by Mary Adams ~ May 6, 2008

I recently read two different blog posts on measuring intangible benefits of IT (information technology) projects. The first by Paul Ritchie More On Intangible Benefits and the other by Tabrez Khan A Case for IT’ s Non-financial ROI.

Both bloggers make the case that intangibles are important but very difficult to measure. I agree that they are important but think it is unfortunate that they are seen as so hard to measure. The field of intangibles and intellectual capital provide a number of important ideas that can be applied in IT business cases. Here are a few.

IT is Intangible: To start with, it is important to recognize that IT is itself a (mostly) intangible investment. I say this because much of IT spending is not capitalized on the balance sheet but, rather, expensed on the income statement. Any analysis of the costs of a project ends up happening outside the accounting system because so much of the spending simply gets expensed.

The only reason for mentioning this is to remind those in IT that intangibles are not something to be ignored or dismissed. They are actually at the heart of almost every business today. Roughly 80% of the value of companies today is intangible, that is, not on the balance sheet. IT is a big part of that. So IT should embrace the study of intangibles.

Intangibles Gain Value From a System: Another important point is that intangibles do not have much stand-alone value. Their value comes as part of a system. Most IT implementations cannot be picked up and moved to another company without a lot of work. This is because they exist in a larger context of the work patterns and skill of the workers that use them. Continue reading »


by Mike Neuenschwander ~ April 18, 2008

I’ve just finished reading Denise Caruso’s book, Intervention: Confronting the Real Risks of Genetic Engineering and Life on a Biotech Planet. I absolutely love it! As the book’s subtitle suggests, Denise recounts the tragedy of how hubris in the biotech industry — compounded by sub-standard risk assessment methods used by government regulators — has blinded us to potentially catastrophic consequences of releasing billions of living, reproducing, evolving man-made organisms the environment, the long-term effects of which are completely unknown.

But Intervention delivers a much broader message, about how the human propensity for hamartia isn’t miraculously expunged by mathematics, statistics, or the scientific method.

In proving her point about assessing the risks of genetic engineering, Denise calls into question the seemingly unassailable position of science in our culture. The book suggests we desperately need “a new kind of science” (to borrow Steven Wolfram’s phrase) — one that accounts for the nature of the beings (i.e., us) who are wielding its increasingly powerful tools. Try as we might, whatever model we create to try and describe reality, our scientific models inescapably say much more about human beings than they do about some objective reality.
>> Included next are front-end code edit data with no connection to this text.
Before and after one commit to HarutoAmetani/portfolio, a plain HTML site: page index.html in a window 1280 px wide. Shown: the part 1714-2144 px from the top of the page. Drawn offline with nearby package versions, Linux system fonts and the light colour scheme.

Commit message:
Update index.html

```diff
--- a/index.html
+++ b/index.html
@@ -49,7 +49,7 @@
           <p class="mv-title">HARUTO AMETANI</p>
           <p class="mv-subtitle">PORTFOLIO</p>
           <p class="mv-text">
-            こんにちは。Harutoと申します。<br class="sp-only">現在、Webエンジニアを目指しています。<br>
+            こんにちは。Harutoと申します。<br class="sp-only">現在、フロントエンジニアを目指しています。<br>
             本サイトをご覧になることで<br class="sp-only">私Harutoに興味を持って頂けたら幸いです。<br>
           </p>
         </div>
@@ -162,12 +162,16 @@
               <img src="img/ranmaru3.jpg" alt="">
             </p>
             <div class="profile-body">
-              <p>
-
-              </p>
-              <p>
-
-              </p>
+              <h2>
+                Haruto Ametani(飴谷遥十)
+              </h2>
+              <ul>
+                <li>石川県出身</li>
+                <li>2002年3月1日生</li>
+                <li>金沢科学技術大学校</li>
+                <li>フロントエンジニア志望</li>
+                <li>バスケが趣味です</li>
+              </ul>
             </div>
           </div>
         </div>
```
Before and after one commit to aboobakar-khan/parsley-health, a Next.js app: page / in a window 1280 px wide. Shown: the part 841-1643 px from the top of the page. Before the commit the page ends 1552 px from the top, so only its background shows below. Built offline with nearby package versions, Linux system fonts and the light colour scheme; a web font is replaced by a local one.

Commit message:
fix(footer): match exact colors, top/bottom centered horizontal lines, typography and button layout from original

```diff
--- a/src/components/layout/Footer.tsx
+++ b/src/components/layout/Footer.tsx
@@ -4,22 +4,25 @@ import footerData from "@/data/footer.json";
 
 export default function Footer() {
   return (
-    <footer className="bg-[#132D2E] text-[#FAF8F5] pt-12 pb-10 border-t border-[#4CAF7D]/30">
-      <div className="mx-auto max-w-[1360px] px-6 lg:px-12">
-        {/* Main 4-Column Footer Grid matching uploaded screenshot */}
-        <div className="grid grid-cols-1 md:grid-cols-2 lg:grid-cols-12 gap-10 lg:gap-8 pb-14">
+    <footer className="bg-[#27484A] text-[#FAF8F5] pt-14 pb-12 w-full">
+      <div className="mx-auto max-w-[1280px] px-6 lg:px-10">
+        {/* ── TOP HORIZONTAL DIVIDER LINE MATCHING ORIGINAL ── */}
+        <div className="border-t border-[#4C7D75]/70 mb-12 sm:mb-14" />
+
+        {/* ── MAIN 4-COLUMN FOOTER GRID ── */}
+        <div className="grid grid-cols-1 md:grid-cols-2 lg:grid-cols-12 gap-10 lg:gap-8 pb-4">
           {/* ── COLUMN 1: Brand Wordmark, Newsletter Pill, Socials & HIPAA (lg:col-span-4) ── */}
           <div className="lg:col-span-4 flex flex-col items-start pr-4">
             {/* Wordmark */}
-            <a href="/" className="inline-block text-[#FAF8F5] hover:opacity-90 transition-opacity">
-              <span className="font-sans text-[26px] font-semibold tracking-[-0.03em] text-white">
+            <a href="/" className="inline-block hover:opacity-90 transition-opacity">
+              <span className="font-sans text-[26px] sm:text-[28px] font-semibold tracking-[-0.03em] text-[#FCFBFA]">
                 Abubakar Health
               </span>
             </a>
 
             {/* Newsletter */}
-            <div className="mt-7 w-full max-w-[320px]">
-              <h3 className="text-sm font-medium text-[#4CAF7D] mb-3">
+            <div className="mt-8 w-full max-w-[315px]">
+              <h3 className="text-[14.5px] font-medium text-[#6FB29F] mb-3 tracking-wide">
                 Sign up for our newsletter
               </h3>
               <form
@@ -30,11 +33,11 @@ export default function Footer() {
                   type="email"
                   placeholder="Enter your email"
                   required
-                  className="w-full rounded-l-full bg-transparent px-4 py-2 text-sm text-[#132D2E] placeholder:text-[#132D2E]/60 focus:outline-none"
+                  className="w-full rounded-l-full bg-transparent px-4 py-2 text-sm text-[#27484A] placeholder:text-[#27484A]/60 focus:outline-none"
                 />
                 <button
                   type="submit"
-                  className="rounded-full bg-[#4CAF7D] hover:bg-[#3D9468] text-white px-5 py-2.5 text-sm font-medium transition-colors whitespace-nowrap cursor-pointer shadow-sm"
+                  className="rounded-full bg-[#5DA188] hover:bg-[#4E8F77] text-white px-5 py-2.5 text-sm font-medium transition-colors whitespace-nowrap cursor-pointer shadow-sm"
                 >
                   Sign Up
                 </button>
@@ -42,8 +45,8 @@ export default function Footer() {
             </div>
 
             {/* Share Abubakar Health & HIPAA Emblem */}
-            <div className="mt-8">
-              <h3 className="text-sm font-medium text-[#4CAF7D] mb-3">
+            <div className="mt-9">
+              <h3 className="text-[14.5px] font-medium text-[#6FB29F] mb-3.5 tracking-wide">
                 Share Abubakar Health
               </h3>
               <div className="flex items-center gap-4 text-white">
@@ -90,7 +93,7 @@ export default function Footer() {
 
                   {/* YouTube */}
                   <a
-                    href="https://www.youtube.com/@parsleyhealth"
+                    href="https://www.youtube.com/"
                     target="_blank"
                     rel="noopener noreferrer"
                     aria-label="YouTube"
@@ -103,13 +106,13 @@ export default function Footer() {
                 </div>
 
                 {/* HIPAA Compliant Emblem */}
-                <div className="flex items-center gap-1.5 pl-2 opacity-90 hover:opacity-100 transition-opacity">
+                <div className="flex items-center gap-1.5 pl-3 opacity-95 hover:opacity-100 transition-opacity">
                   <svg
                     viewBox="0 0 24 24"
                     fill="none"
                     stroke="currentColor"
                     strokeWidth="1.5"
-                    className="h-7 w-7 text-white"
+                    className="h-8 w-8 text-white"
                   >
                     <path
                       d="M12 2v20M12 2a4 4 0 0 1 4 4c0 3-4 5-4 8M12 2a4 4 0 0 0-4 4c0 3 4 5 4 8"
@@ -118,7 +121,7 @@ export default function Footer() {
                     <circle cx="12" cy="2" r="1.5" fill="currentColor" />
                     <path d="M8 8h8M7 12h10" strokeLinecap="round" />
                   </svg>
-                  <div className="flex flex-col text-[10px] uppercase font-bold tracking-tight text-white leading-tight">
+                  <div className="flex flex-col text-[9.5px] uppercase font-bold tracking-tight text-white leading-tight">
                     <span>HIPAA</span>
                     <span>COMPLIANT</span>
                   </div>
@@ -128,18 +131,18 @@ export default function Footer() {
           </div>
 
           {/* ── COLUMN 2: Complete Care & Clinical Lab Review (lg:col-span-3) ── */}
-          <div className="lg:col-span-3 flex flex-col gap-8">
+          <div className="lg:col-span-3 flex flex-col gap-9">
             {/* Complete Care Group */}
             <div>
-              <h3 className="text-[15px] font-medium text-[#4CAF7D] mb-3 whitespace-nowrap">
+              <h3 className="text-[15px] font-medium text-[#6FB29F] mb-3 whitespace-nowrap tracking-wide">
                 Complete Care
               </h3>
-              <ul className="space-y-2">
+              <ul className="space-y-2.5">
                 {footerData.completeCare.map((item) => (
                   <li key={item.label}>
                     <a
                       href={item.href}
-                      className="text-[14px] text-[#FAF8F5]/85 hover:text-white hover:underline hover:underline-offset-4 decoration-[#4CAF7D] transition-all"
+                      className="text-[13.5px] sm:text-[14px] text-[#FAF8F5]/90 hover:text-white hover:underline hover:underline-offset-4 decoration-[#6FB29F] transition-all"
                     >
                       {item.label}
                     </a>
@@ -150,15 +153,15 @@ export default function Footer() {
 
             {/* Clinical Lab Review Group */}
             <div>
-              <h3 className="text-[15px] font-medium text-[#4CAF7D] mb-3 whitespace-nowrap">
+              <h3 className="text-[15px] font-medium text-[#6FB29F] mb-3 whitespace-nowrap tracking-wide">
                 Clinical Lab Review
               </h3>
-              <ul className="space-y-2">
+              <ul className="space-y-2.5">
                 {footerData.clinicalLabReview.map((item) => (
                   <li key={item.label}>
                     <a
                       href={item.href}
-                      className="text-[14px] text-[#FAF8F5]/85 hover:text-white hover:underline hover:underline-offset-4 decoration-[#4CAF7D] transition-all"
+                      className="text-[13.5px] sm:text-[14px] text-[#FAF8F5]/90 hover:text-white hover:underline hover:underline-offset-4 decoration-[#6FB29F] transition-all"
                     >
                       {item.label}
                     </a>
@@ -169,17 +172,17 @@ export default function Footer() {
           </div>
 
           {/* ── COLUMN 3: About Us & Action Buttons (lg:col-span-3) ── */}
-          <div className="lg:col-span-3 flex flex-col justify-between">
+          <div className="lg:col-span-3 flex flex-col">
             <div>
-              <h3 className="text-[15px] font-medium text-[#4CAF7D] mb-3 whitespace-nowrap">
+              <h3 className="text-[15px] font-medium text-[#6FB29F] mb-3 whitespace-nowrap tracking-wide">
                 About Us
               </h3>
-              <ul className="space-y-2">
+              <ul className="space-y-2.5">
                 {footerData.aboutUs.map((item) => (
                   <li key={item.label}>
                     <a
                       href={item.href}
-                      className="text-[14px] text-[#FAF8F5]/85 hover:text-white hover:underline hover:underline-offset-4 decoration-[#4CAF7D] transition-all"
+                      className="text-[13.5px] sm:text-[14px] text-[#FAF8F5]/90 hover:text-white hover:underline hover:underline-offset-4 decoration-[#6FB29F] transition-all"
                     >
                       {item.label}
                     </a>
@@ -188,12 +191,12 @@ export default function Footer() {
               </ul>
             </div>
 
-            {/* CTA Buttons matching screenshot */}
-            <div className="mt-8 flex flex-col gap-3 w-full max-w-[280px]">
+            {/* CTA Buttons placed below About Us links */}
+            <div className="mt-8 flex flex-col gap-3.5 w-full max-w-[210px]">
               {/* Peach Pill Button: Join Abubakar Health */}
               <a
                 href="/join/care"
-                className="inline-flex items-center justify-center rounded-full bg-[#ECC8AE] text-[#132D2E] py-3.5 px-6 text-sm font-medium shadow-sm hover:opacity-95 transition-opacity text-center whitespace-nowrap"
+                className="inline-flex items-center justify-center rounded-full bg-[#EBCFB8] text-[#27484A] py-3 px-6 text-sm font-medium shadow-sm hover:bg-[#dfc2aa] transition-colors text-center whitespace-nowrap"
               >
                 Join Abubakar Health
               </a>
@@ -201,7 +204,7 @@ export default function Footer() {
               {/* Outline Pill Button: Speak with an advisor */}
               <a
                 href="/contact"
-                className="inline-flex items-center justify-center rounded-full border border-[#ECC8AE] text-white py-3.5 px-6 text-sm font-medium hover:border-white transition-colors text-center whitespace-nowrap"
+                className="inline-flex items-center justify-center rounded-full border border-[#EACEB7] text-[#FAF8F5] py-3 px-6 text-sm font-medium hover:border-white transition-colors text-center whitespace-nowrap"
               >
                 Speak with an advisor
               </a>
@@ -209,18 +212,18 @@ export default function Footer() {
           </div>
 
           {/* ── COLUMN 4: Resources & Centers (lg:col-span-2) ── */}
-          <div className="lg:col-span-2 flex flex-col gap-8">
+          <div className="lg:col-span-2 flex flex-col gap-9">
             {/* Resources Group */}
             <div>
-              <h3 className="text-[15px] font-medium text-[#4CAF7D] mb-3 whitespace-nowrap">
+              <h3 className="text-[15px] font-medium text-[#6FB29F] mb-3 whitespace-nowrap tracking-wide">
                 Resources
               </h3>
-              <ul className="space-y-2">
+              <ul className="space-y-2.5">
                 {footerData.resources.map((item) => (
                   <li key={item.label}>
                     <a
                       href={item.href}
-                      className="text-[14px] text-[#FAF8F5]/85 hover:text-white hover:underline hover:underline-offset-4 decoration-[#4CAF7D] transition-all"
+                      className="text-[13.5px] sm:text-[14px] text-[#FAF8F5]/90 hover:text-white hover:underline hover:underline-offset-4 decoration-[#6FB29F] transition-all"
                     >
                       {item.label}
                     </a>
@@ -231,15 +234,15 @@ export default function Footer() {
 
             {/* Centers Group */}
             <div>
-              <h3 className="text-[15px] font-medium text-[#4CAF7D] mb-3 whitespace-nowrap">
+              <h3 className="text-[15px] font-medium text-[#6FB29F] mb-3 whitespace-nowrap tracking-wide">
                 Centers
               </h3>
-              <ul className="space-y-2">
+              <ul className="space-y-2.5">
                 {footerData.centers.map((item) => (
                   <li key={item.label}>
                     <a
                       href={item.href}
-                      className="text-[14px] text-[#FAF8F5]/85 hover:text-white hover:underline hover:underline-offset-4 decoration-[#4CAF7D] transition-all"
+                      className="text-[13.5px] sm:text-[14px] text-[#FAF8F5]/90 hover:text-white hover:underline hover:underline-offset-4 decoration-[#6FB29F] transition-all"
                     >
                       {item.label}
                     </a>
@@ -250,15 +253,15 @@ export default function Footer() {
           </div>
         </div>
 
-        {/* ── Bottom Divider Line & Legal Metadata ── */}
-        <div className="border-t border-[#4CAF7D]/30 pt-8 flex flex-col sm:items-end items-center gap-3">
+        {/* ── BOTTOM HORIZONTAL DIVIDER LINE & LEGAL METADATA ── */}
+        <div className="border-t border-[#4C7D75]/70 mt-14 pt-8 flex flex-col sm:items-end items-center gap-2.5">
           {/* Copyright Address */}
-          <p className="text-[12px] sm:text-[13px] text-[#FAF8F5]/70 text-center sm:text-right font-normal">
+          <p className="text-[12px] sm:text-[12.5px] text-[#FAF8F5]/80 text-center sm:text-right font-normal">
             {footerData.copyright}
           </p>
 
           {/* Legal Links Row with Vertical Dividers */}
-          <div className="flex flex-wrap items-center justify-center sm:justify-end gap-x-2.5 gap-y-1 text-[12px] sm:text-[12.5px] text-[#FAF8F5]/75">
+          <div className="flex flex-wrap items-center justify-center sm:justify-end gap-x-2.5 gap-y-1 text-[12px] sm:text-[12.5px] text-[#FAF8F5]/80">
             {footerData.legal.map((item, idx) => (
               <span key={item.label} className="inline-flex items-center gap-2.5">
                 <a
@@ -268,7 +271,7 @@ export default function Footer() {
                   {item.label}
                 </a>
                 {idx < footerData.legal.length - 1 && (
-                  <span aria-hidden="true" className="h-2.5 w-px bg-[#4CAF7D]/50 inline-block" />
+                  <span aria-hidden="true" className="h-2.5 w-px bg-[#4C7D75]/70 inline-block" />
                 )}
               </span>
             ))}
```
In the book, Denise exposes our lapses in rationality due to cognitive, social, and technological realities. Such lapses are everywhere in the areas I cover (technology, social trust, and privacy).

So while reading the book, I decided present my views on these issues in a blog post. Admittedly, going into some depth on Denise’s book on the Hybrid Vigor blog (which is Denise’s creation) seems almost self-congratulatory. But I think the larger themes in Intervention are relevant to most of the really difficult problems we’re trying to solve globally today, and understanding these issues will help focus our discussion at Hybrid Vigor. Continue reading »